Minimize Dust and Debris – Homeowners often neglect to consider that renovation and remodeling is messy. If there’s demolition involved of any sort, it’s even more so. Take the time to prep the work area for containment to minimize dust and debris from traveling around your home. Use plastic sheets for floors and hang drapes or screens in the work area. At the end of every work session, go over your area with a shop vac.

Don’t Rush – It might be fun to start swinging a sledge hammer to take down a wall, but don’t rush into any home improvement gig, especially where there’s demolition involved. Informed and careful remodeling is safe remodeling. Shut down electricity, check for load-bearing wall placement, cut water to the demo area, locate studs, pipes and wires, cut investigative holes in walls – make sure you know what you’re getting into when you prep to rearrange the floor plan of your home.

Protect Surfaces – If you have finished surfaces in your home, then mask them off. This includes cabinets, walls, baseboards, flouring, trim, etc. If you have tile work and finished countertops, cover those as well. There’s always the potential for dropped tools, flying debris, sharp debris, spills and other incidents that could mar the surfaces in your home.

Plan Around Plumbing – You might think you’ve got this home improvement gig in the bag but plumbing has a way of being a pain for many homeowners that shoot for DIY projects. Jobs also have a way of expanding suddenly as they deviate from the plans. Make sure you have end-stop fitting caps to close off pipes if you can’t finish in a day. This way you can turn your water back on.

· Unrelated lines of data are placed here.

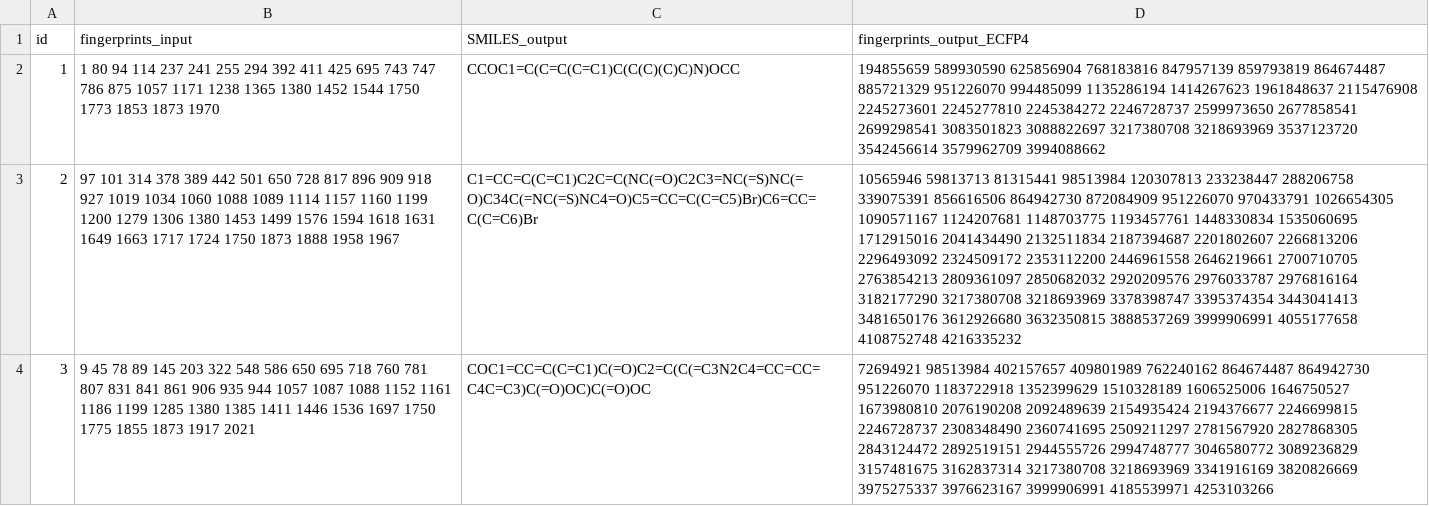
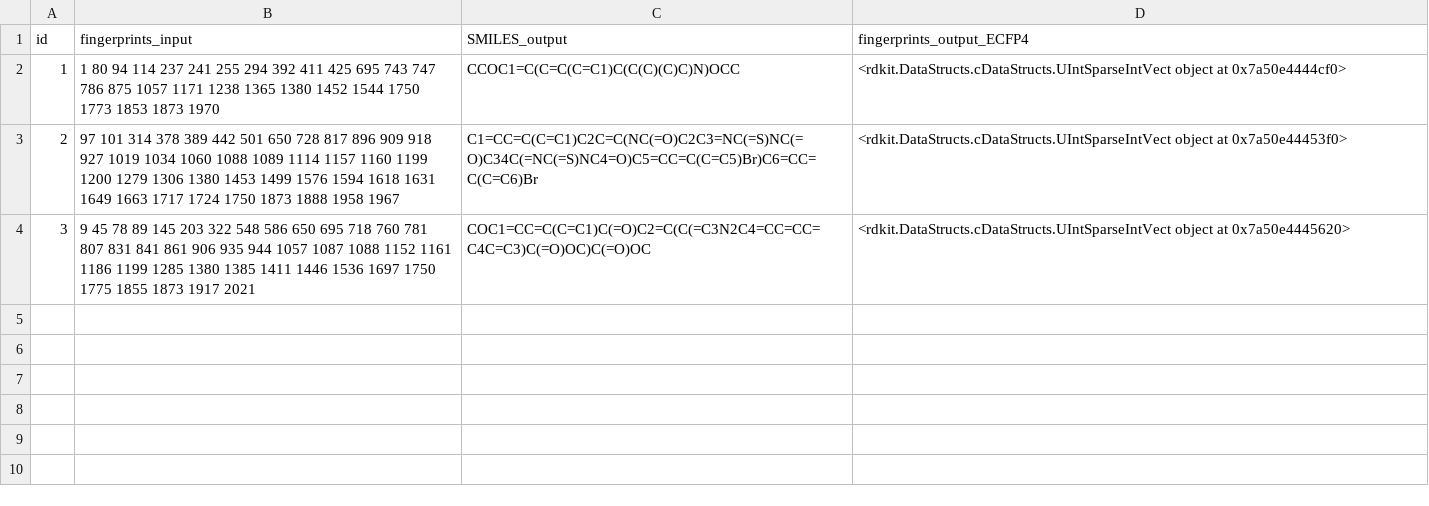
Before and after one commit to DavidDiestreR/MolForge_Testing, a CSV file: data/analysis_output/test_1_analysis_output.csv, drawn as a sheet; the diff names each change by its address in the sheet, - before the commit and + after, or states it on an @@ line.

```diff
--- a/data/analysis_output/test_1_analysis_output.csv
+++ b/data/analysis_output/test_1_analysis_output.csv
-D2 (fingerprints_output_ECFP4): 194855659 589930590 625856904 768183816 847957139 859793819 864674487 885721329 951226070 994485099 1135286194 1414267623 1961848637 2115476908 2245273601 2245277810 2245384272 2246728737 2599973650 2677858541 2699298541 3083501823 3088822697 3217380708 3218693969 3537123720 3542456614 3579962709 3994088662
+D2 (fingerprints_output_ECFP4): <rdkit.DataStructs.cDataStructs.UIntSparseIntVect object at 0x7a50e4444cf0>
-D3 (fingerprints_output_ECFP4): 10565946 59813713 81315441 98513984 120307813 233238447 288206758 339075391 856616506 864942730 872084909 951226070 970433791 1026654305 1090571167 1124207681 1148703775 1193457761 1448330834 1535060695 1712915016 2041434490 2132511834 2187394687 2201802607 2266813206 2296493092 2324509172 2353112200 2446961558 2646219661 2700710705 2763854213 2809361097 2850682032 2920209576 2976033787 2976816164 3182177290 3217380708 3218693969 3378398747 3395374354 3443041413 3481650176 3612926680 3632350815 3888537269 3999906991 4055177658 4108752748 4216335232
+D3 (fingerprints_output_ECFP4): <rdkit.DataStructs.cDataStructs.UIntSparseIntVect object at 0x7a50e44453f0>
-D4 (fingerprints_output_ECFP4): 72694921 98513984 402157657 409801989 762240162 864674487 864942730 951226070 1183722918 1352399629 1510328189 1606525006 1646750527 1673980810 2076190208 2092489639 2154935424 2194376677 2246699815 2246728737 2308348490 2360741695 2509211297 2781567920 2827868305 2843124472 2892519151 2944555726 2994748777 3046580772 3089236829 3157481675 3162837314 3217380708 3218693969 3341916169 3820826669 3975275337 3976623167 3999906991 4185539971 4253103266
+D4 (fingerprints_output_ECFP4): <rdkit.DataStructs.cDataStructs.UIntSparseIntVect object at 0x7a50e4445620>
```
Also changed, not shown: 2 other files.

Protect Floors – If you’re remodeling in a space with appliances then you need to protect your floors. Put down carpet or Masonite so that you can roll appliances around easily. Make sure the floor is clean and swept so that debris, dust and dirt can’t scratch the surface while you’re moving items around.